### Problem to work on
Check each line of the entries below for the word "watch", and copy out the ones that have it.

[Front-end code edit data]
○ ○ ○ ○ ○
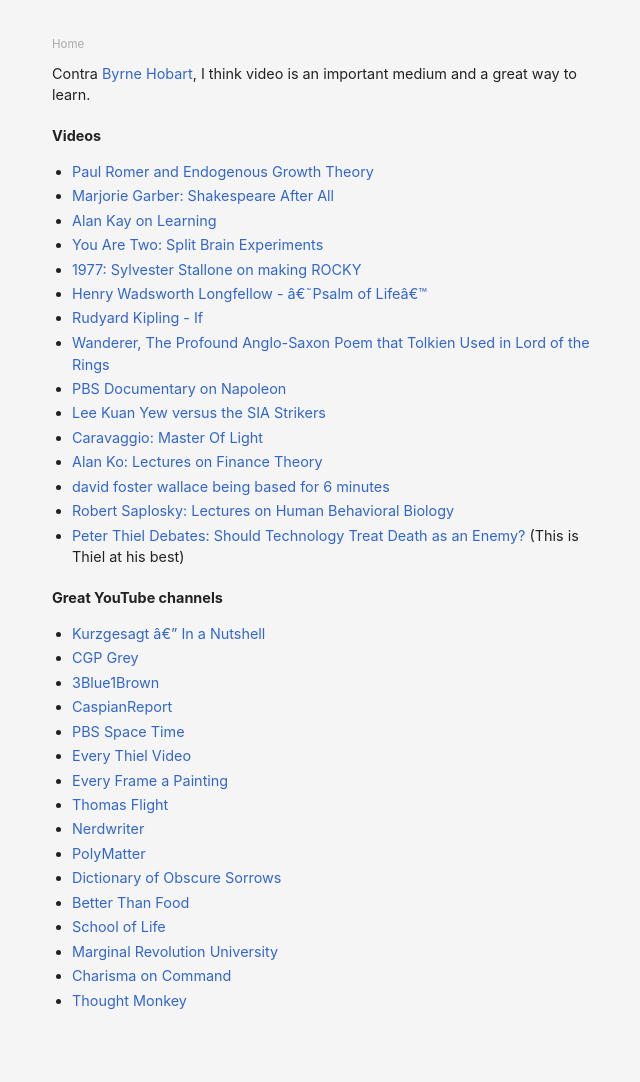
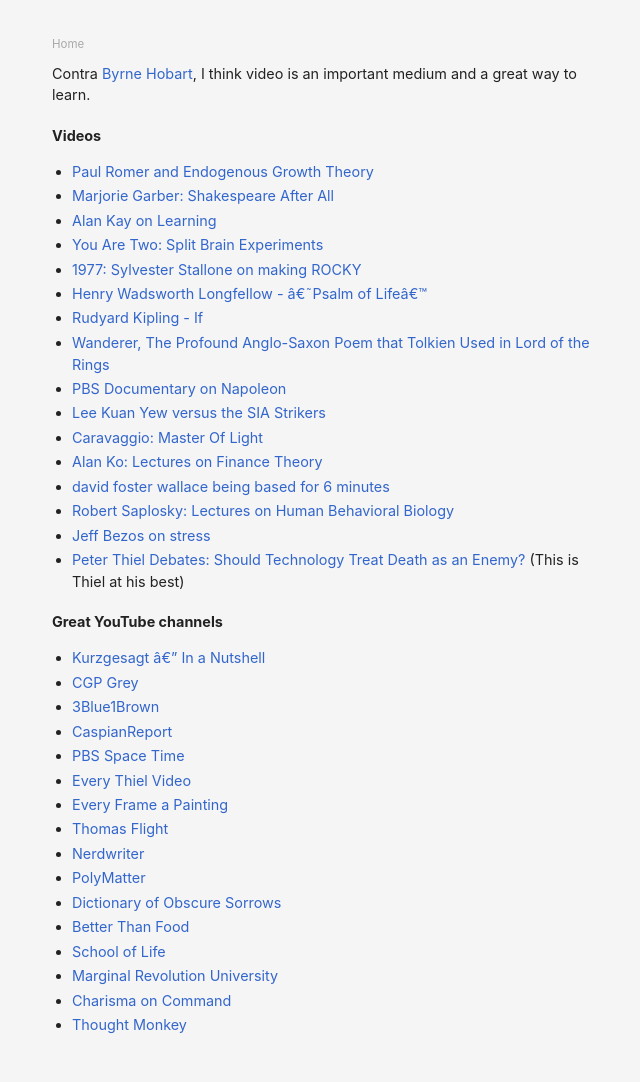
Before and after one commit to danschlz/danschulz.github.io, a Jekyll site: the page built from videos.md, in a window 1280 px wide. Shown: the whole page, without its empty margins (308-948 px from the left). Built offline with Jekyll 4.4.1, drawn with Linux system fonts in a browser that asks for light colours; before the commit the page ends 1058 px from its top, so only the background shows below that.

Commit message:
Update videos.md

```diff
--- a/videos.md
+++ b/videos.md
@@ -21,6 +21,7 @@ Contra [Byrne Hobart](https://medium.com/@byrnehobart/read-2c3d4fba90ab), I thin
 * [Alan Ko: Lectures on Finance Theory](https://www.youtube.com/watch?v=HdHlfiOAJyE)
 * [david foster wallace being based for 6 minutes](https://www.youtube.com/watch?v=E8ZONdfzmBU)
 * [Robert Saplosky: Lectures on Human Behavioral Biology](https://www.youtube.com/watch?v=NNnIGh9g6fA)
+* [Jeff Bezos on stress](https://www.youtube.com/watch?v=NqVoOC2azZI)
 * [Peter Thiel Debates: Should Technology Treat Death as an Enemy?](https://www.youtube.com/watch?v=iNDYvf6-NMw) (This is Thiel at his best)
 
 ### Great YouTube channels <a name="youtube"></a>
```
○ ○ ○ ○ ○
### Exercise response
 * [Alan Ko: Lectures on Finance Theory](https://www.youtube.com/watch?v=HdHlfiOAJyE)
 * [david foster wallace being based for 6 minutes](https://www.youtube.com/watch?v=E8ZONdfzmBU)
 * [Robert Saplosky: Lectures on Human Behavioral Biology](https://www.youtube.com/watch?v=NNnIGh9g6fA)
+* [Jeff Bezos on stress](https://www.youtube.com/watch?v=NqVoOC2azZI)
 * [Peter Thiel Debates: Should Technology Treat Death as an Enemy?](https://www.youtube.com/watch?v=iNDYvf6-NMw) (This is Thiel at his best)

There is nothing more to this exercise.